Marino, the University of Pittsburgh's all-time offense leader, completed 16 of 24 passes with one interception -- just his fourth of the season -- for 226 total yards. His touchdown passes, both in the second quarter, went for three yards to Bruce Hardy and 34 yards to Joe Rose.

"I was a little more excited because of the chance to play in Pittsburgh," Marino said. "It's nice to know people were cheering a little. But there were some boos in there, too."

Miami's victory put the AFC East-leading Dolphins at 6-0 and dropped the AFC Central-leading Steelers to 3-3.

Dolphins Coach Don Shula said some wondered whether Marino would be "awed or intimidated. . . whether coming home would put too much pressure on him . . . (But) he just prepared all week long the way he has always prepared for us."

David Woodley, beaten out in Miami by Marino before being traded to Pittsburgh, left with a concussion midway through the first quarter and never returned. Neither did the Steelers' offense.

Woodley's replacement, Mark Malone, never moved the Steelers inside the Miami 40 until the Dolphins led 24-0. But Malone surpassed Marino's passing yardage, completing 19 of 42 passes for 228 yards with two interceptions.

"David was confused and couldn't recall the plays," Pittsburgh Coach Chuck Noll said. "The doctors wouldn't let him go back in. Yes, Mark was at a disadvantage, but part of winning is overcoming the disadvantage."

Miami nose tackle Bob Baumhower completed the Dolphins' 21-point, second-quarter burst by recovering and returning Malone's fumble 21 yards for a touchdown.

Uwe von Schamann kicked a 37-yard field goal for Miami in the third quarter and Woody Bennett scored the Dolphins' final touchdown on a one-yard plunge in the fourth.

The Steelers avoided what would have been their first shutout at home in 10 years in the third quarter on Frank Pollard's dive from the one. The loss still was Pittsburgh's most lopsided at home since Three Rivers Stadium opened in 1970.

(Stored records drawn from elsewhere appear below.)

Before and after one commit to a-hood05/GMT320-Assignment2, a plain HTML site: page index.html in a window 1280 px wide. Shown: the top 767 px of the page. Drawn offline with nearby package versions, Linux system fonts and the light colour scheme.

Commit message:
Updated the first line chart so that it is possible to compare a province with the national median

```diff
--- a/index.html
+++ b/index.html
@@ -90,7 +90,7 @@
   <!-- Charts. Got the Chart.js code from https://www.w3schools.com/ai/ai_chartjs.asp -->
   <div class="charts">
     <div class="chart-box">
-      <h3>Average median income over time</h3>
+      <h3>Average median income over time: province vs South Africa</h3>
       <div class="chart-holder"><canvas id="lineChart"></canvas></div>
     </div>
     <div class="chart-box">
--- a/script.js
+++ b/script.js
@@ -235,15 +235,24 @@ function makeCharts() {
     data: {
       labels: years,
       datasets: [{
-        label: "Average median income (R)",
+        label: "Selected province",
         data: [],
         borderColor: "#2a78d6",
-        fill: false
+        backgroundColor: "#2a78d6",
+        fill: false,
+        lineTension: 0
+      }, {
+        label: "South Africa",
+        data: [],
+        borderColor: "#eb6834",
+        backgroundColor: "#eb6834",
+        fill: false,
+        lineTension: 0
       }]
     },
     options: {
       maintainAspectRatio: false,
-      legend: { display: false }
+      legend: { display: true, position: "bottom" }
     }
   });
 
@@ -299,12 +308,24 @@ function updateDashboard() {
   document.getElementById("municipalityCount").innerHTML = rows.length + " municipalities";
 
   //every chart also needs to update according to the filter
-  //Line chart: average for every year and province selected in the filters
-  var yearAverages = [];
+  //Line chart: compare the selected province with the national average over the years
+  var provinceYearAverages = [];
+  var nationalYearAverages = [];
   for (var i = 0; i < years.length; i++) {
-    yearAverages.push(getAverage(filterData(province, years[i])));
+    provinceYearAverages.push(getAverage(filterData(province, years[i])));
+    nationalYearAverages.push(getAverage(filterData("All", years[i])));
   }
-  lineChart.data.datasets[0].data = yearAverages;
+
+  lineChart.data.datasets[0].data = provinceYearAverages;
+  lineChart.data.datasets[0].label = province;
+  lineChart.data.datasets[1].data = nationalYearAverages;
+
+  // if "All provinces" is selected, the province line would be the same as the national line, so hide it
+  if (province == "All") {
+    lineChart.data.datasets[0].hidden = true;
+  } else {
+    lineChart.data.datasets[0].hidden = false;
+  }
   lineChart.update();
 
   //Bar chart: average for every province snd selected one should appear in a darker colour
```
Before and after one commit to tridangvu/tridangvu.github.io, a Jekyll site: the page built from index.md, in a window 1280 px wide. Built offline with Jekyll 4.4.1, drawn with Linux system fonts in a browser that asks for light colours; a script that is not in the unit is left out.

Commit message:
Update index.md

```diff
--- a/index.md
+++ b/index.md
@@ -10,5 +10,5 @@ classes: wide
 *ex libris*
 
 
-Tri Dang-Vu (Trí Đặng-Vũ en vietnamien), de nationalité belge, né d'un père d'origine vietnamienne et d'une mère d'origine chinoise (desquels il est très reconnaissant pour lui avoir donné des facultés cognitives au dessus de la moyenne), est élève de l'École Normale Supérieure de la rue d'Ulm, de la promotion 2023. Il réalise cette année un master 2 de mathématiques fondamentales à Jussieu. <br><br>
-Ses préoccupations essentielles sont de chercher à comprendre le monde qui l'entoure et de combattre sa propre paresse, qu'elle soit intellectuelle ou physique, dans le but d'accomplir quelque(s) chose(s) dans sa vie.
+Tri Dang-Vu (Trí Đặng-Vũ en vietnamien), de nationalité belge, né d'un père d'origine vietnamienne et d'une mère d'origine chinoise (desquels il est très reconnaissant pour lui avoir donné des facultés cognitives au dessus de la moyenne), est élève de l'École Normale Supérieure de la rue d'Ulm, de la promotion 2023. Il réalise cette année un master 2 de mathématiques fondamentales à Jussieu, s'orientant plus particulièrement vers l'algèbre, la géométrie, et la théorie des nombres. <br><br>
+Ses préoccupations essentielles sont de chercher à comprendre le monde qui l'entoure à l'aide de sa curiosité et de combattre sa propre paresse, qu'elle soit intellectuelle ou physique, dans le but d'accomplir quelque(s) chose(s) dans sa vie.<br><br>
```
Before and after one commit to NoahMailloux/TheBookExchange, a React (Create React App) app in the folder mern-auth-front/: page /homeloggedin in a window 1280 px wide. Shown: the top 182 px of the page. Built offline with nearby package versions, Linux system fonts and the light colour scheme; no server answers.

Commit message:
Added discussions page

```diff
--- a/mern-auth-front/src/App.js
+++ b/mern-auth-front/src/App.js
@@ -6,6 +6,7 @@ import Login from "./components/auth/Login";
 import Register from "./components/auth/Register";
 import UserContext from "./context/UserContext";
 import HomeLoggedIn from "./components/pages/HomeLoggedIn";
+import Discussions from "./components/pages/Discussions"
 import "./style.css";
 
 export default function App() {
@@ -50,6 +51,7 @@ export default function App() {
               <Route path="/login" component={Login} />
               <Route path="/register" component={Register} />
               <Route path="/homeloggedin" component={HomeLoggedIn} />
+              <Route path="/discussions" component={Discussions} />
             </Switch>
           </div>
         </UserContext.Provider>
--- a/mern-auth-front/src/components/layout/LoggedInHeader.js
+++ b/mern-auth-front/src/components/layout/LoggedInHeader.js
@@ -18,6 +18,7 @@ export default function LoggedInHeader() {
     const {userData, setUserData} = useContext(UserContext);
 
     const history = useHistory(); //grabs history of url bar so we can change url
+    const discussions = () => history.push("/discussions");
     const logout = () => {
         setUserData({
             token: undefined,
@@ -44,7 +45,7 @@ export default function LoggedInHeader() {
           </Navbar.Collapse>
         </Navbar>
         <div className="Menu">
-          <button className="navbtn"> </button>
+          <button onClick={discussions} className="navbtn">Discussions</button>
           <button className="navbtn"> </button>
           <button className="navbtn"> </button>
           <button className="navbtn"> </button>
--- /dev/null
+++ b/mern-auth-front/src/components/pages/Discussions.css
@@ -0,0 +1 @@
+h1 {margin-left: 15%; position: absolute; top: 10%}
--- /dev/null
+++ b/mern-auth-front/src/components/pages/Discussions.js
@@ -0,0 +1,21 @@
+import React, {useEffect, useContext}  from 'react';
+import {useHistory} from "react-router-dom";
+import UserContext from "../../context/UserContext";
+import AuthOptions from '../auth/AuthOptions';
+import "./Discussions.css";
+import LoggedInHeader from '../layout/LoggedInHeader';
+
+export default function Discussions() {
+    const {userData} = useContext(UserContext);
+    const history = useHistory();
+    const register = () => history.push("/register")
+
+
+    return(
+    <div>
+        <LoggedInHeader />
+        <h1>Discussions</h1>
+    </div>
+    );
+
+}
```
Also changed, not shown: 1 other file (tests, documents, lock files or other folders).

"It was their show all the way -- on offense, defense and the special teams," said Noll.